“This sudden surge in connection possibilities, after the initial period of enthusiasm, prompts every user to reflect on how to continue to enjoy life while taking advantage of their connection. How to avoid becoming dependent,” Remy Oudghiri, a director at French polling firm Ipsos and author of Déconnectez-vous!. or “Log Out!”, told Raw Story. In fact, the desire to disconnect has created an entire marketplace of goods and services. In Oudghiri’s homeland, researchers have created a special type of wallpaper that blocks wi-fi, which Ahlstrom, a materials company, plans to develop further and put on the market next year. Company spokesman Robin Guillard claims there is “significant interest” in the product, most notably from schools who wish to keep smartphones from distracting students.
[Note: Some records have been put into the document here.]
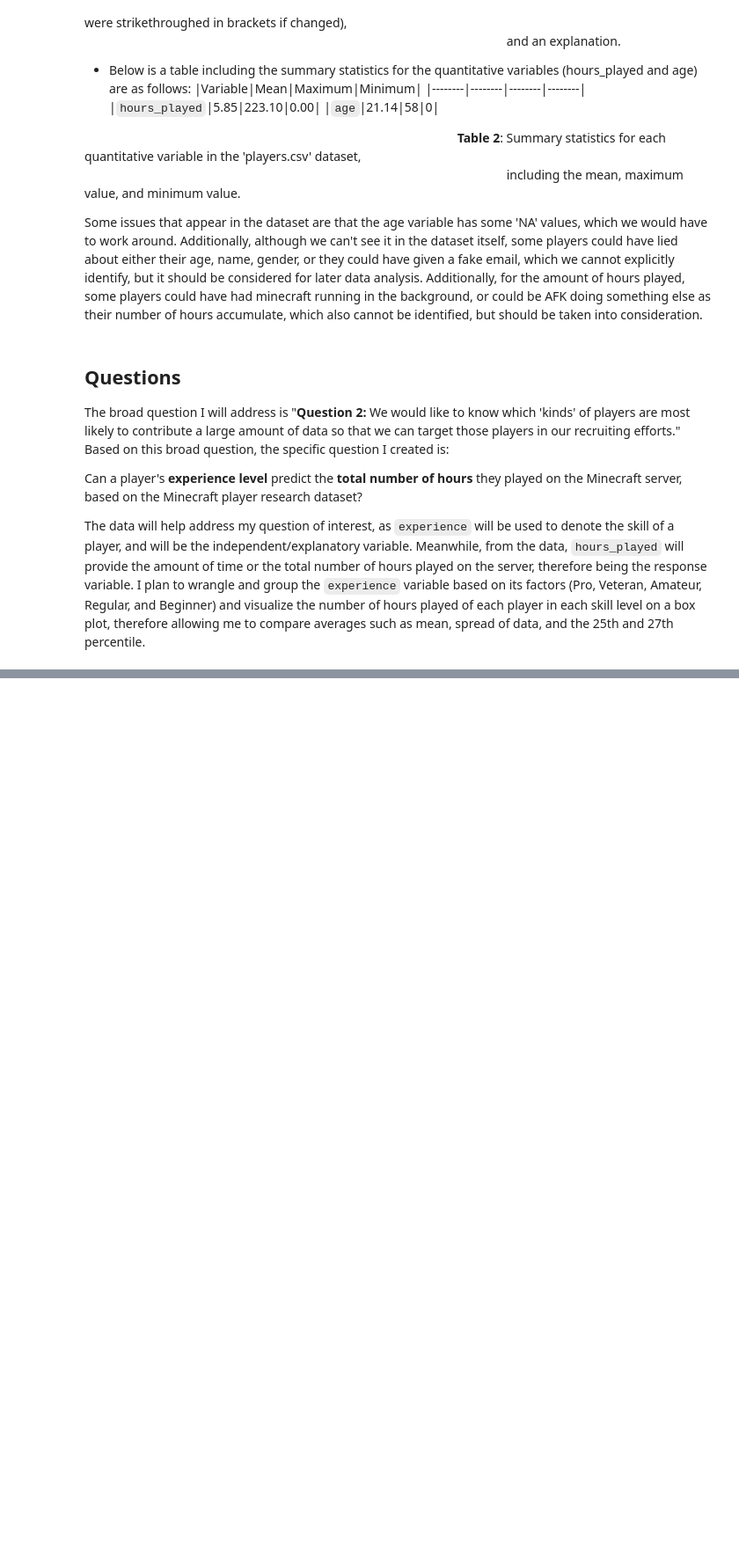
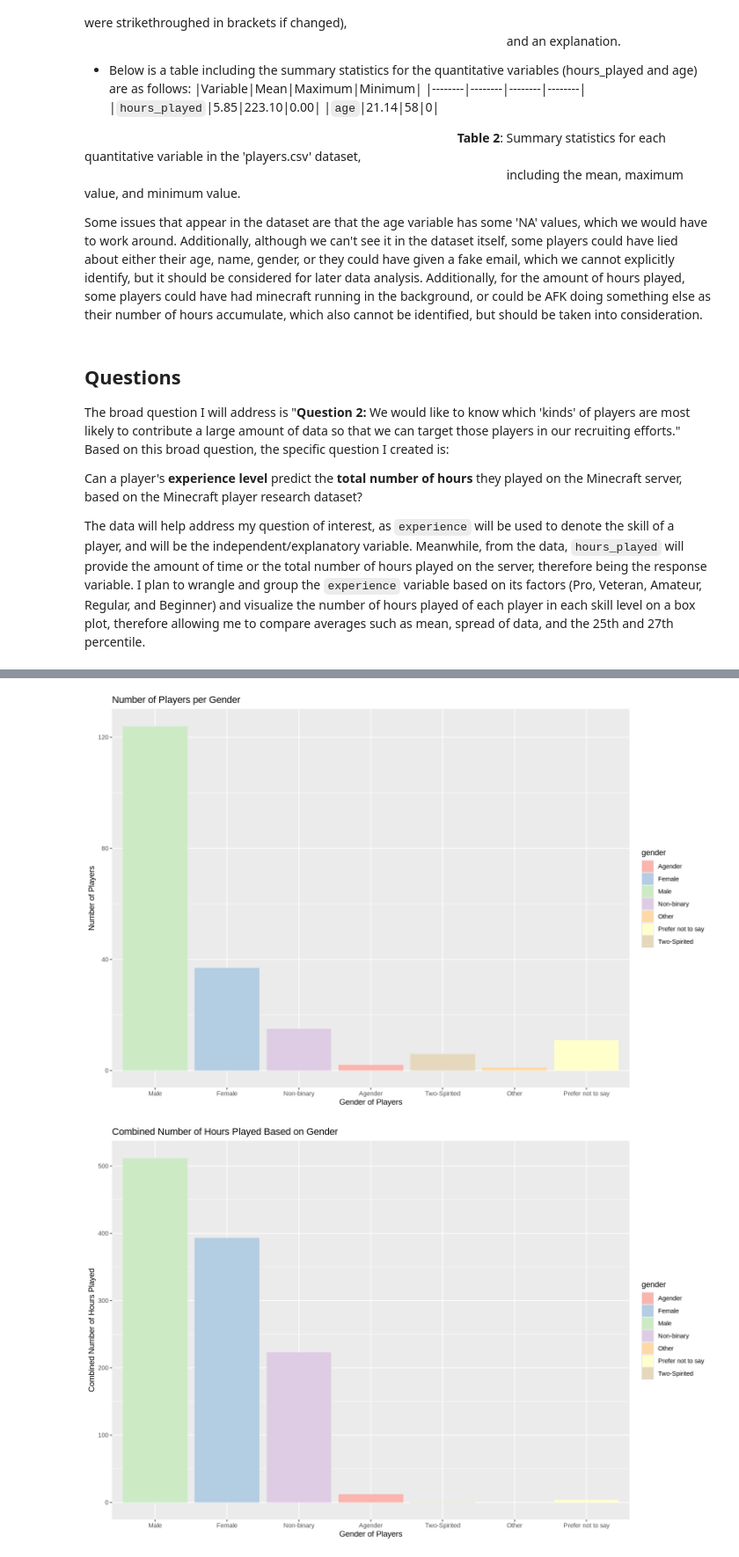
Before and after one commit to jai-o1/individual-project, a Jupyter notebook: Project Planning Stage (Group 33).ipynb, the cells around one changed output, grey strips where cells are left out. Shown at 88% size. Cells and saved outputs as stored; diff of their text form; code cells hidden in the pictures; blank space fills up the shorter version.

```diff
--- a/Project Planning Stage (Group 33).ipynb
+++ b/Project Planning Stage (Group 33).ipynb
@@ -88,0 +154,23 @@ The data will help address my question of interest, as `experience` will be used
+# %%
+options(repr.plot.width = 12, repr.plot.height = 8)
+players_per_gender <- players_data |>
+    group_by(gender) |>
+    summarize(count = n()) |>
+    ggplot(aes(x = factor(gender, levels = c('Male', 'Female', 'Non-binary', 'Agender', 'Two-Spirited', 'Other', 'Prefer not to say')), y = count, fill = gender)) +
+    geom_bar(stat = "identity") +
+    labs(x = 'Gender of Players', y = 'Number of Players', title = 'Number of Players per Gender', fill = 'gender') +
+    scale_fill_brewer(palette = 'Pastel1')
+
+hours_per_gender <- players_data|>
+    group_by(gender) |>
+    summarize(sum = sum(hours_played)) |>
+    ggplot(aes(x = factor(gender, levels = c('Male', 'Female', 'Non-binary', 'Agender', 'Two-Spirited', 'Other', 'Prefer not to say')), y = sum, fill = gender)) +
+    geom_bar(stat = "identity") +
+    labs(x = 'Gender of Players', y = 'Combined Number of Hours Played', title = 'Combined Number of Hours Played Based on Gender', fill = 'gender') +
+    scale_fill_brewer(palette = 'Pastel1')
+
+players_per_gender
+hours_per_gender
+# %% [output]
+[figure, added]
+[figure, added]
```
Also changed, not shown: parts of 10 cells of this notebook.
There are even specific travel packages for the digitally-dependent. For 175 euros ($230) per person per night, guests of Dubin’s Westin hotel can surrender their smartphones and tablets on check-in and receive a detox package that includes a tree planting kit and a board game. Then there are the more extreme alternatives, like “tech-free personal wellness retreat” Digital Detox, which takes the over-stimulated off the grid. Digital Detox organizes monthly tech-free retreats that include relaxing at a remote ranch in California and meditating on an island off the coast of Cambodia.
The harmful effects produced by our “plugged in” lives are so prevalent that a growing number of companies are encouraging employees to cut the cord. In 2011, Volkswagen declared it would stop sending emails to employees’ Blackberrys between 6:15 PM and 7:00 AM. Harvard Business School professor Leslie Perlow was brought in to boost work-life balance at the Boston Consulting Group’s local office. After establishing a rotating Blackberry blackout day, Perlow found that 58 percent of BCG employees who took a day off from smartphone use said they were likely to stay at the firm; just 40 percent of those who continued with their normal smartphone use said the same thing.
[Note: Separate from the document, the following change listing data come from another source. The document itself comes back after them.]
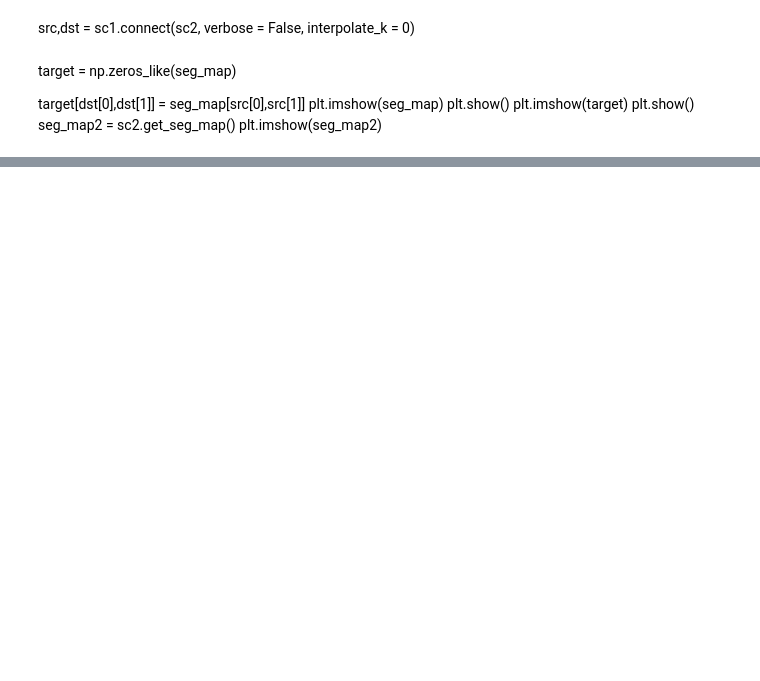
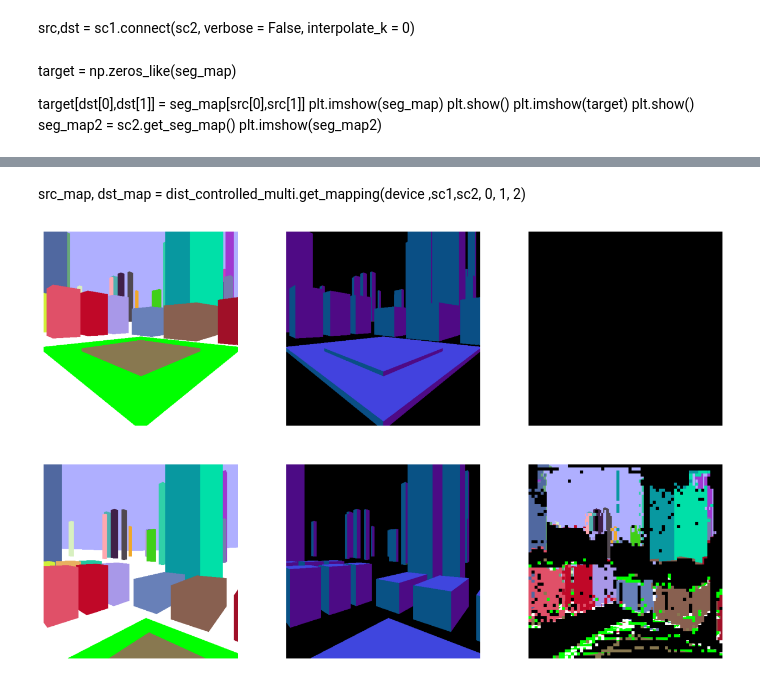
Before and after one commit to yanivbl6/selfconsistent_diffusion, a Jupyter notebook: metro_pipe_test.ipynb, the cells around one changed output, grey strips where cells are left out. Saved outputs shown, nothing was run; the diff lists cells and outputs as text; code cells hidden in the pictures; blank space fills up the shorter version.

```diff
--- a/metro_pipe_test.ipynb
+++ b/metro_pipe_test.ipynb
@@ -83,3 +122,47 @@ image1, image2 = pipe(prompt = prompt, negative_prompt = nprompt,
+# %% [markdown]
+src_map, dst_map = dist_controlled_multi.get_mapping(device  ,sc1,sc2, 0, 1, 2)
+# %%
+
+results = [np.zeros_like(sc1.get_seg_map())]
+
+def expand_map(map):
+    map1 = map[0].cpu().numpy()*8
+    map2 = map[1].cpu().numpy()*8
+
+    ##expand to 8x8 map
+    map1 = np.repeat(map1, 64, axis=0)
+    map2 = np.repeat(map2, 64, axis=0)
+
+    map1_add = (np.arange(map1.shape[0]) % 8)
+    map2_add = ((np.arange(map2.shape[0]) // 8 ) % 8)
+
+    map1 = map1 + map1_add
+    map2 = map2 + map2_add
+
+    return map1, map2
+
+# tmp = src_map
+# src_map = dst_map
+# dst_map = tmp
+
+
+map1, map2 = expand_map(src_map)
+dmap1, dmap2 = expand_map(dst_map)
+
+
+
+img = sc1.get_seg_map().copy()
+mapped_img = np.zeros_like(img)
+mapped_img[dmap1, dmap2,:] = img[map1, map2,:]
+
+
+
+results.append(mapped_img)
+src = [[sc.get_seg_map(),sc.get_norm_map()] for sc in [sc1,sc2]] if 'normal' in control else [[sc.get_seg_map()] for sc in [sc1,sc2]]
+
+present(src,  results, img_name = f"maps_rank_01")
+# %% [output]
+[figure, added]
 # %%
 src = [[sc.get_seg_map(),sc.get_norm_map()] for sc in [sc1,sc2]] if 'normal' in control else [[sc.get_seg_map()] for sc in [sc1,sc2]]
 
```
Also changed, not shown: parts of 37 cells of this notebook, 10 other files.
If even after a Cambodian snorkeling trip, you can’t kick your digital habit, there are a number of Internet rehabs for you to attend, like reSTART, which claims to be the first residential treatment center for Internet addiction in the U.S. For $14,000, the center offers a 45-day program built to “help people wean themselves from pathological computer use.” Ironically, as NBC observed, reSTART is situated near Redmond, Washington, headquarters of Microsoft and a “world center of the computer industry,” because OF COURSE.
“You can run but you can’t hide,” said the Internet. “I know your number. I know where you live. I even know where you are when you aren’t home — thanks, Foursquare! You’ll come back. They always come back… And when you do, I’ll be ready. With hundreds of new cat videos and lists of the 90 ’90s-est ’90s Things That Ever ’90s-ed in the ’90s.”
Reprinted with permission from The Jane Dough.